Directions. Every entry should be returned unchanged, with the pictures omitted.

Web page revision data
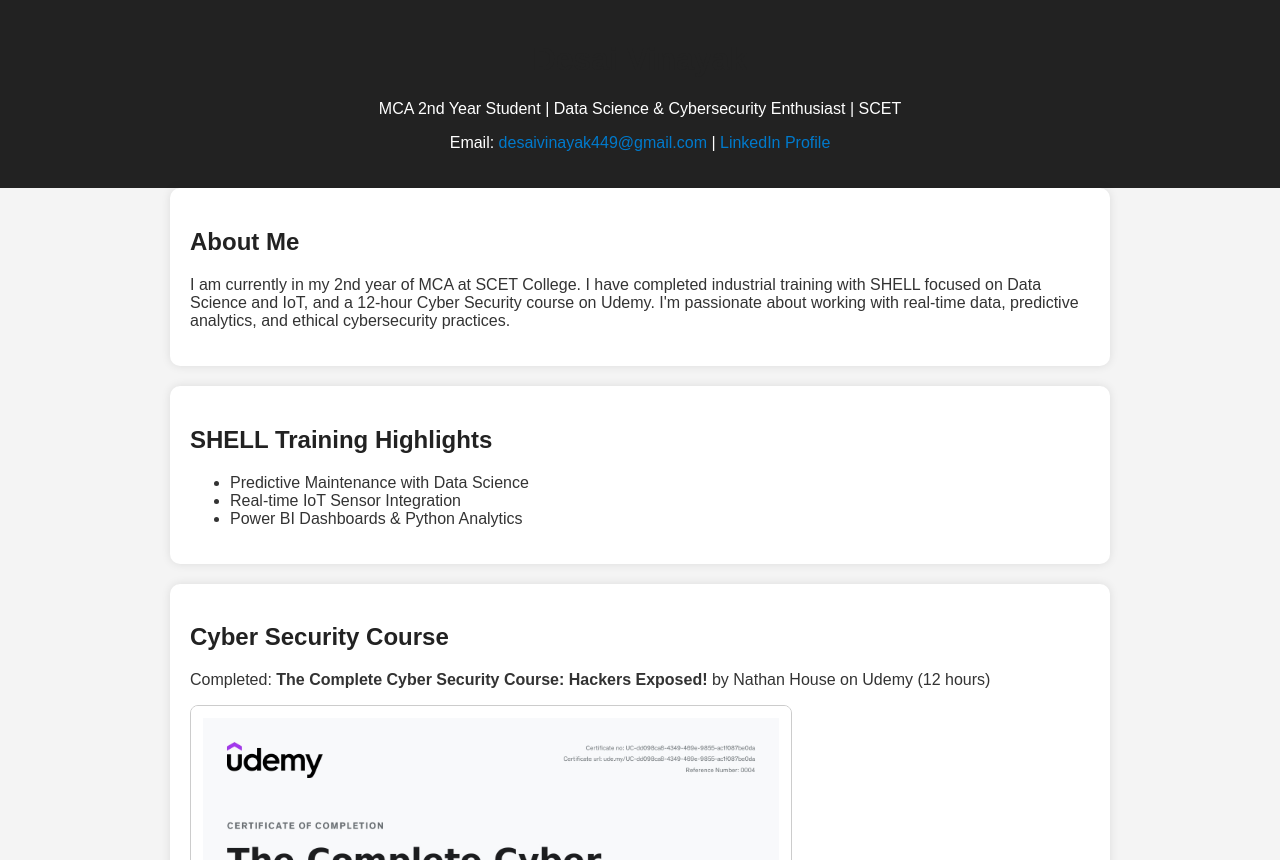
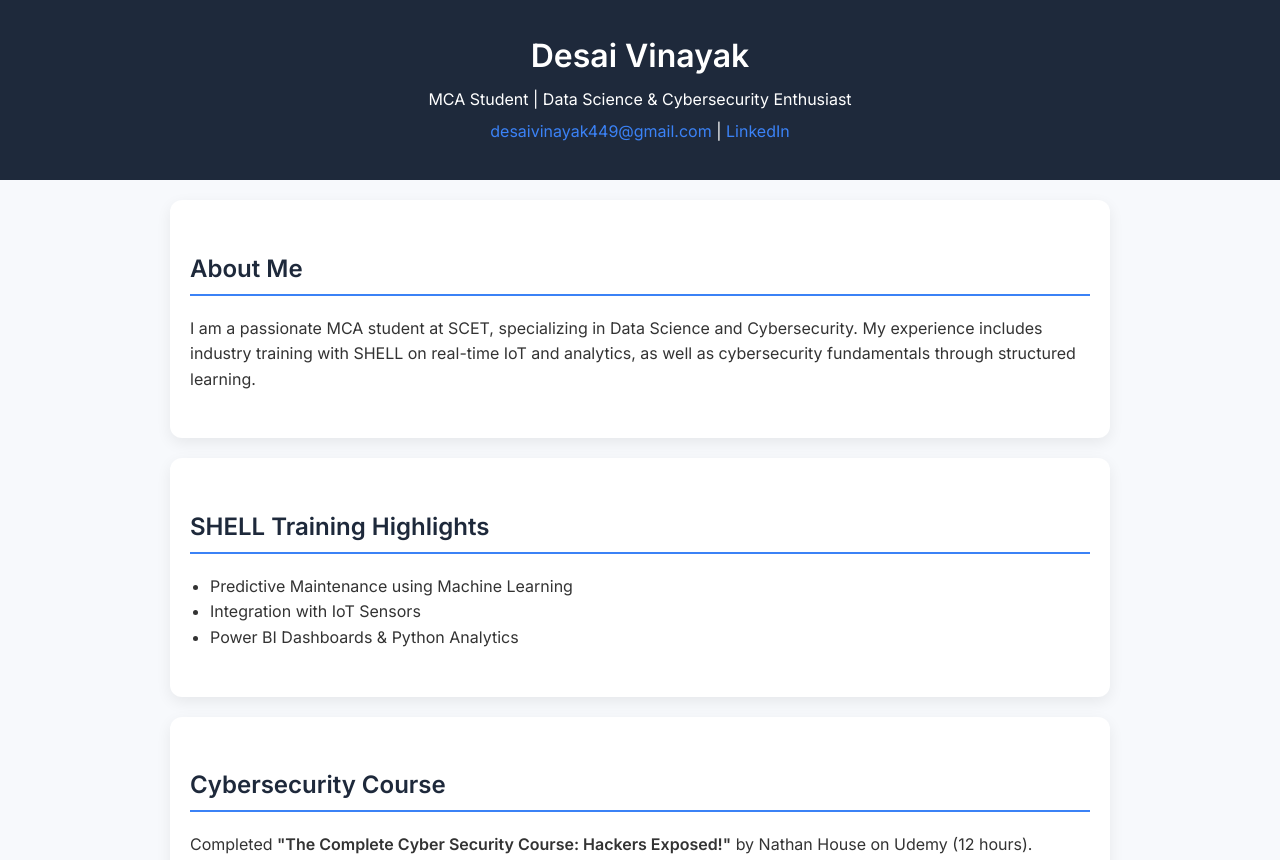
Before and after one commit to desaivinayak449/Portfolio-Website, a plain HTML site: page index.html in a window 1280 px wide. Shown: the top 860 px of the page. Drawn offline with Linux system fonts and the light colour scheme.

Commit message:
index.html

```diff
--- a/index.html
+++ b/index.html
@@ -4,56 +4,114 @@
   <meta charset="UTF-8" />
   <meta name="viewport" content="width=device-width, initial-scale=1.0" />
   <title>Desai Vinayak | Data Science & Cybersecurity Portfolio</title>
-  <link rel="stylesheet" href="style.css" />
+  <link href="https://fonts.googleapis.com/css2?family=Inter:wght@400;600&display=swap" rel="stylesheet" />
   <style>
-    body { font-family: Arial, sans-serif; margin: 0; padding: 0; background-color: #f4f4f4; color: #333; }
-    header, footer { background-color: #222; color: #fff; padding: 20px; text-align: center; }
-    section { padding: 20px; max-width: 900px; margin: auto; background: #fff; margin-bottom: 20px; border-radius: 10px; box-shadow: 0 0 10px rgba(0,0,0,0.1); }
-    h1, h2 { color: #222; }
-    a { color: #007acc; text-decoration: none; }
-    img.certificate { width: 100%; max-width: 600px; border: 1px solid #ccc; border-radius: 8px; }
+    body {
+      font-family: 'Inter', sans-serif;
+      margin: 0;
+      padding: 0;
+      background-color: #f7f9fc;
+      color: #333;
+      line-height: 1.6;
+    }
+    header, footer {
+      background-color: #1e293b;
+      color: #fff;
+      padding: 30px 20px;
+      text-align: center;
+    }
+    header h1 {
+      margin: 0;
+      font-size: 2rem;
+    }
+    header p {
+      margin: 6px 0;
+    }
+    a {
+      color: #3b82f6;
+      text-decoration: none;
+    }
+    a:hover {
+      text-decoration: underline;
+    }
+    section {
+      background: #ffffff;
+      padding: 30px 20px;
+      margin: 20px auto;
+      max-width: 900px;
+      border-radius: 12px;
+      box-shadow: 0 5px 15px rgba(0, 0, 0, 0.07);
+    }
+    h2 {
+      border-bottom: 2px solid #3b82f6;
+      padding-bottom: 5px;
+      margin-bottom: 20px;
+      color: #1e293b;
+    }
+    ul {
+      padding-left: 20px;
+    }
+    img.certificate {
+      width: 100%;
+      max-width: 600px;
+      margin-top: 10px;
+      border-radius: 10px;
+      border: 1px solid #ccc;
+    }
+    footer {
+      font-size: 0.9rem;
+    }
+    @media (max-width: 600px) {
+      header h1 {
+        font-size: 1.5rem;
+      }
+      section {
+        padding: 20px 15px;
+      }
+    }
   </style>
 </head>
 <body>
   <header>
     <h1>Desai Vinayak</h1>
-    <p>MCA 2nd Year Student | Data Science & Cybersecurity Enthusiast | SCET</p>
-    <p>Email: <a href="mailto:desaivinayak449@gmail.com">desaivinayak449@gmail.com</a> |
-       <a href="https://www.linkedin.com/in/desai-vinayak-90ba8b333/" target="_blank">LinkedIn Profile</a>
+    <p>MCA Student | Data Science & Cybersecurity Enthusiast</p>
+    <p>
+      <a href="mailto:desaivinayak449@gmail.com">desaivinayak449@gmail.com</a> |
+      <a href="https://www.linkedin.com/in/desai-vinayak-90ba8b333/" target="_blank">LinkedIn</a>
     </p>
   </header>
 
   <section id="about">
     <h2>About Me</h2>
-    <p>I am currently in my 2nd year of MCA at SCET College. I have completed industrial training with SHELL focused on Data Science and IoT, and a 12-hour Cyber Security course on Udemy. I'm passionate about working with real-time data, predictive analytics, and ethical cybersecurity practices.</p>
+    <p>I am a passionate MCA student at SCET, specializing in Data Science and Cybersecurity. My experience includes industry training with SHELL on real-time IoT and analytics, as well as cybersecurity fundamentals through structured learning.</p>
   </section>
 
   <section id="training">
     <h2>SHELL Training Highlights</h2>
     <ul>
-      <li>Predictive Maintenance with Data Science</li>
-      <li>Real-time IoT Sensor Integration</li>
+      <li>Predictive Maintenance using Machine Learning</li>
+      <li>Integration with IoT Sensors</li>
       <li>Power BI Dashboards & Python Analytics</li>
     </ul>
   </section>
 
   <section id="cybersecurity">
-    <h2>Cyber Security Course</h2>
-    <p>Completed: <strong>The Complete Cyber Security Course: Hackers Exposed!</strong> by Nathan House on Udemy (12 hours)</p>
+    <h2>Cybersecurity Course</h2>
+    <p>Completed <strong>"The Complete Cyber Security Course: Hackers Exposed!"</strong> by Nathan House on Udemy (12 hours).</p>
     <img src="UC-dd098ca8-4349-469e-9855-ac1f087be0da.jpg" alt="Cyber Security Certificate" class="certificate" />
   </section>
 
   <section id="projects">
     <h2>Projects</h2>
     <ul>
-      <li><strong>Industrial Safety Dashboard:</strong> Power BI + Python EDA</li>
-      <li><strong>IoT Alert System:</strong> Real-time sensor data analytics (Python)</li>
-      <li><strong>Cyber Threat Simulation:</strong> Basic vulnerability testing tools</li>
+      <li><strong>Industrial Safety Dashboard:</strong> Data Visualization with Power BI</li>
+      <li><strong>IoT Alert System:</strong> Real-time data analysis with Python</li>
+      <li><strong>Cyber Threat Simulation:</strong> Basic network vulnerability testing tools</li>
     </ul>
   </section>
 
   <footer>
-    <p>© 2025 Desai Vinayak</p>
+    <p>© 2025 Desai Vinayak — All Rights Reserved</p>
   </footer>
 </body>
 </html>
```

Problem solution.
Before and after one commit to desaivinayak449/Portfolio-Website, a plain HTML site: page index.html in a window 1280 px wide. Shown: the top 860 px of the page. Drawn offline with Linux system fonts and the light colour scheme.

Commit message:
index.html

```diff
--- a/index.html
+++ b/index.html
@@ -4,56 +4,114 @@
   <meta charset="UTF-8" />
   <meta name="viewport" content="width=device-width, initial-scale=1.0" />
   <title>Desai Vinayak | Data Science & Cybersecurity Portfolio</title>
-  <link rel="stylesheet" href="style.css" />
+  <link href="https://fonts.googleapis.com/css2?family=Inter:wght@400;600&display=swap" rel="stylesheet" />
   <style>
-    body { font-family: Arial, sans-serif; margin: 0; padding: 0; background-color: #f4f4f4; color: #333; }
-    header, footer { background-color: #222; color: #fff; padding: 20px; text-align: center; }
-    section { padding: 20px; max-width: 900px; margin: auto; background: #fff; margin-bottom: 20px; border-radius: 10px; box-shadow: 0 0 10px rgba(0,0,0,0.1); }
-    h1, h2 { color: #222; }
-    a { color: #007acc; text-decoration: none; }
-    img.certificate { width: 100%; max-width: 600px; border: 1px solid #ccc; border-radius: 8px; }
+    body {
+      font-family: 'Inter', sans-serif;
+      margin: 0;
+      padding: 0;
+      background-color: #f7f9fc;
+      color: #333;
+      line-height: 1.6;
+    }
+    header, footer {
+      background-color: #1e293b;
+      color: #fff;
+      padding: 30px 20px;
+      text-align: center;
+    }
+    header h1 {
+      margin: 0;
+      font-size: 2rem;
+    }
+    header p {
+      margin: 6px 0;
+    }
+    a {
+      color: #3b82f6;
+      text-decoration: none;
+    }
+    a:hover {
+      text-decoration: underline;
+    }
+    section {
+      background: #ffffff;
+      padding: 30px 20px;
+      margin: 20px auto;
+      max-width: 900px;
+      border-radius: 12px;
+      box-shadow: 0 5px 15px rgba(0, 0, 0, 0.07);
+    }
+    h2 {
+      border-bottom: 2px solid #3b82f6;
+      padding-bottom: 5px;
+      margin-bottom: 20px;
+      color: #1e293b;
+    }
+    ul {
+      padding-left: 20px;
+    }
+    img.certificate {
+      width: 100%;
+      max-width: 600px;
+      margin-top: 10px;
+      border-radius: 10px;
+      border: 1px solid #ccc;
+    }
+    footer {
+      font-size: 0.9rem;
+    }
+    @media (max-width: 600px) {
+      header h1 {
+        font-size: 1.5rem;
+      }
+      section {
+        padding: 20px 15px;
+      }
+    }
   </style>
 </head>
 <body>
   <header>
     <h1>Desai Vinayak</h1>
-    <p>MCA 2nd Year Student | Data Science & Cybersecurity Enthusiast | SCET</p>
-    <p>Email: <a href="mailto:desaivinayak449@gmail.com">desaivinayak449@gmail.com</a> |
-       <a href="https://www.linkedin.com/in/desai-vinayak-90ba8b333/" target="_blank">LinkedIn Profile</a>
+    <p>MCA Student | Data Science & Cybersecurity Enthusiast</p>
+    <p>
+      <a href="mailto:desaivinayak449@gmail.com">desaivinayak449@gmail.com</a> |
+      <a href="https://www.linkedin.com/in/desai-vinayak-90ba8b333/" target="_blank">LinkedIn</a>
     </p>
   </header>
 
   <section id="about">
     <h2>About Me</h2>
-    <p>I am currently in my 2nd year of MCA at SCET College. I have completed industrial training with SHELL focused on Data Science and IoT, and a 12-hour Cyber Security course on Udemy. I'm passionate about working with real-time data, predictive analytics, and ethical cybersecurity practices.</p>
+    <p>I am a passionate MCA student at SCET, specializing in Data Science and Cybersecurity. My experience includes industry training with SHELL on real-time IoT and analytics, as well as cybersecurity fundamentals through structured learning.</p>
   </section>
 
   <section id="training">
     <h2>SHELL Training Highlights</h2>
     <ul>
-      <li>Predictive Maintenance with Data Science</li>
-      <li>Real-time IoT Sensor Integration</li>
+      <li>Predictive Maintenance using Machine Learning</li>
+      <li>Integration with IoT Sensors</li>
       <li>Power BI Dashboards & Python Analytics</li>
     </ul>
   </section>
 
   <section id="cybersecurity">
-    <h2>Cyber Security Course</h2>
-    <p>Completed: <strong>The Complete Cyber Security Course: Hackers Exposed!</strong> by Nathan House on Udemy (12 hours)</p>
+    <h2>Cybersecurity Course</h2>
+    <p>Completed <strong>"The Complete Cyber Security Course: Hackers Exposed!"</strong> by Nathan House on Udemy (12 hours).</p>
     <img src="UC-dd098ca8-4349-469e-9855-ac1f087be0da.jpg" alt="Cyber Security Certificate" class="certificate" />
   </section>
 
   <section id="projects">
     <h2>Projects</h2>
     <ul>
-      <li><strong>Industrial Safety Dashboard:</strong> Power BI + Python EDA</li>
-      <li><strong>IoT Alert System:</strong> Real-time sensor data analytics (Python)</li>
-      <li><strong>Cyber Threat Simulation:</strong> Basic vulnerability testing tools</li>
+      <li><strong>Industrial Safety Dashboard:</strong> Data Visualization with Power BI</li>
+      <li><strong>IoT Alert System:</strong> Real-time data analysis with Python</li>
+      <li><strong>Cyber Threat Simulation:</strong> Basic network vulnerability testing tools</li>
     </ul>
   </section>
 
   <footer>
-    <p>© 2025 Desai Vinayak</p>
+    <p>© 2025 Desai Vinayak — All Rights Reserved</p>
   </footer>
 </body>
 </html>
```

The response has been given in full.